Lesson time 10:57 min
Featuring exclusive footage of a tribute to Tom Hanks at the Museum of Modern Art, Steve dissects some of his favorite speaking engagements and shares his process for delivering comedy gold in speeches.
Usually when I write jokes now, it's for a situation. And I have kind of an accumulated file of stuff that I can go to. Like one of my favorite bits-- I can only use it every once in a while, though I used that it as Paul Simon was getting the Kennedy Center award. And this one of my favorite jokes. I said, "it would be easy"-- and we're at the Kennedy Center. There's the president. There's, you know, tuxes and everything. I said-- It would be easy for me to stand up here for the next few minutes and talk about Paul Simon's consummate skill as a songwriter and musician, but this seems to be neither the time nor place. And then I had another joke that I liked. It was in the '90s. And there was this television show that was an award show called The American Comedy Awards. And by the way, there is no American Comedy Awards.
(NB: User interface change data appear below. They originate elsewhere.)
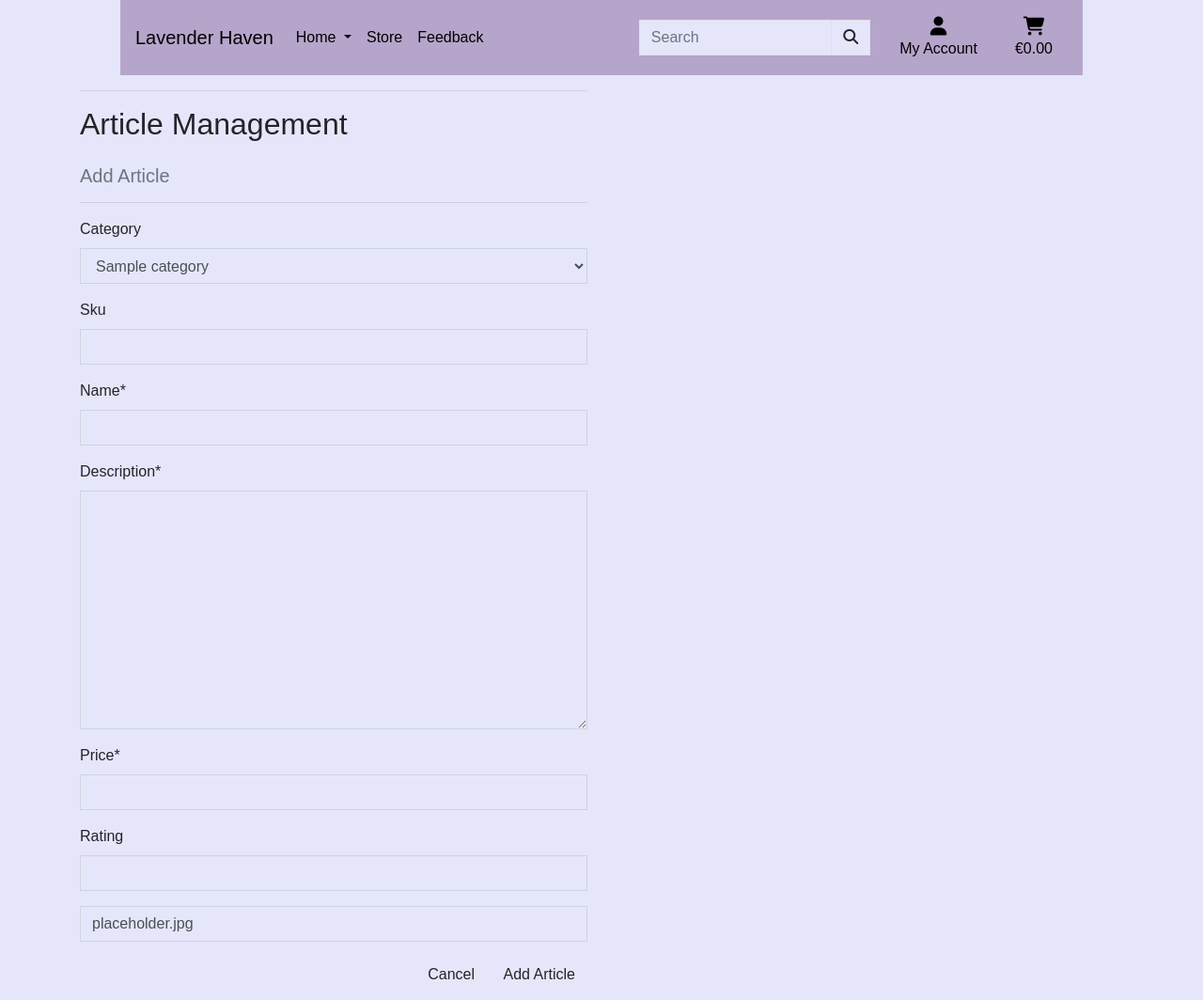
After one commit to Balkaneros91/Lavender-Haven-PP5, a Django app: page /articles/add/ in a window 1280 px wide. The commit adds this page. Shown: the whole page at 94% size. Run offline with Django 3.2, Linux system fonts and the light colour scheme; tables that the repository leaves empty hold one stand-in row (values such as "Sample post"); some libraries are stand-ins or nearby versions; some web fonts are replaced.

Commit message:
Add views, urls and templates for add article

```diff
--- /dev/null
+++ b/articles/templates/articles/add_article.html
@@ -0,0 +1,42 @@
+{% extends 'base.html' %}
+{% load static %}
+
+{% block extra_title %}- Add Article{% endblock %}
+
+{% block page_header %}
+<div class="container-fluid header-container">
+    <div class="row">
+        <div class="col"></div>
+    </div>
+</div>
+{% endblock %}
+
+
+{% block content %}
+
+<div class="container">
+    <div class="row">
+        <div class="col-12 col-lg-6">
+            <hr>
+            <h2 class="logo-font mb-4">Article Management</h2>
+            <h5 class="text-muted">Add Article</h5>
+            <hr>
+        </div>
+    </div>
+
+    <div class="row">
+        <div class="col-12 col-lg-6">
+            <form action="{% url 'add_article' %}" method="POST" class="form mb-2" enctype="multipart/form-data">
+                {% csrf_token %}
+                {{ form|crispy }}
+                <div class="text-right">
+                    <a class="btn btn-outline-black rounded-0" href="{% url 'articles' %}">Cancel</a>
+                    <button class="btn btn-black rounded-0" type="submit">Add Article</button>
+                </div>
+            </form>
+        </div>
+    </div>
+
+</div>
+
+{% endblock %}
--- a/articles/urls.py
+++ b/articles/urls.py
@@ -3,5 +3,8 @@ from . import views
 
 urlpatterns = [
     path('', views.article_list, name='articles'),
-    path('<article_id>', views.article_detail, name='article_detail'),
+    path('<int:article_id>/', views.article_detail, name='article_detail'),
+    path('add/', views.add_article, name='add_article'),
+    # path('edit/<article_id>', views.edit_article, name='edit_article'),
+    # path('delete/<article_id>', views.delete_article, name='delete_article'),
 ]
--- a/articles/views.py
+++ b/articles/views.py
@@ -3,6 +3,7 @@ from django.contrib import messages
 from django.db.models import Q
 from django.db.models.functions import Lower
 from .models import Article, Category
+from .forms import ArticleForm
 
 
 def article_list(request):
@@ -67,3 +68,23 @@ def article_detail(request, article_id):
     }
 
     return render(request, 'articles/article_details.html', context)
+
+
+def add_article(request):
+    """ A view for add article to the webshop """
+    form = ArticleForm()
+    template = 'articles/add_article.html'
+
+    context = {
+        'form': form,
+    }
+
+    return render(request, 'articles/add_article.html', context)
+
+
+def edit_article(request):
+    pass
+
+
+def delete_article(request):
+    pass
--- a/templates/includes/header.html
+++ b/templates/includes/header.html
@@ -73,7 +73,7 @@
           <div class="dropdown-menu border-0" aria-labelledby="user-options">
             {% if request.user.is_authenticated %}
             {% if request.user.is_superuser %}
-            <a href="#" class="dropdown-item">Product Management</a>
+            <a href="{% url 'add_article' %}" class="dropdown-item">Article Management</a>
             {% endif %}
             <a href="{% url 'account' %}" class="dropdown-item">My Profile</a>
             <a href="{% url 'account_logout' %}" class="dropdown-item">Logout</a>
```
Also changed, not shown: articles/templates/articles/delete_article.html (added), articles/templates/articles/edit_article.html (added).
It's something a producer made up. So we can put on a show and get paid, and everybody works for free. Uh huh. [LAUGH} So I thought, if I do this, and I'm getting an American Comedy Award-- I was a little depressed. It was early '90s. I should be really funny. I'll just really work on this to try to make it really funny. So my opening joke was, when they called me to tell me I had won the prize of the American Comedy Awards, I just walked around for weeks just trying to care. But I realized, as much as I really like that joke, I can't really use it in other situations because the American Comedy Awards was kind of a low-class-- --thing. And other awards are actually kind of high class. You can't really criticize the award you're getting. So in other words, I can kind of piecemeal things together, which I like to do. I find old things. Like I think that night, I said I have so many people to thank for this. First of all, my wife, . And of course, my two lovely children, and . My agent, [? Beth Anne. ?] So I'm doing a parody of thanking people. And then of course, at the end of it, I want to thank he who is above us all, and for [? the money. ?] And then I thought it worked really well. And then I thought, ah, I'll use it again this other thing. Mm, you know, it's just OK. They were at tables. There's nothing worse than performing for people at round tables, eating. And then half of them have turned their back to you. It still happens. I did this the other day, actually. I was supposed to introduce-- Tom Hanks was getting an award at the Museum of Modern Art for his film work. And he said, would you speak? And I said, OK. So I thought, wait a minute. The thing about Tom Hanks is he's genuinely a nice, interesting, charming person. So I have to say-- I'm going to say that he's a charming, interesting-- And then I thought, OK, what if I had a huge list of his appealing qual...
One of Steve’s first gigs was at the drive-in movies. When the audience liked a joke, they honked. In this comedy class, Steve shares insights from performing for cars and humans over a 50-year career spanning sold-out arenas and blockbuster films. Learn how to find your voice, gather material, develop an act, and take your comedy writing to the next level.
The biggest takeaway was that everyone is just a regular person, not some pre-destined star, and hard work and trial and error is what gets them to success. Steve Martin being so honest about his process, wins and losses, breaking down every trick and attempt so humbly truly brought that point home.
Steve Martin was a wonderful instructor! Very inspiring and gave some really great lessons that I'll be able to revisit to hone my stand-up comedy skills.
These segments had information and fun and even more nice. It was a pleasure.
Bravo! I think we all need to hear there's room for us and our creativity.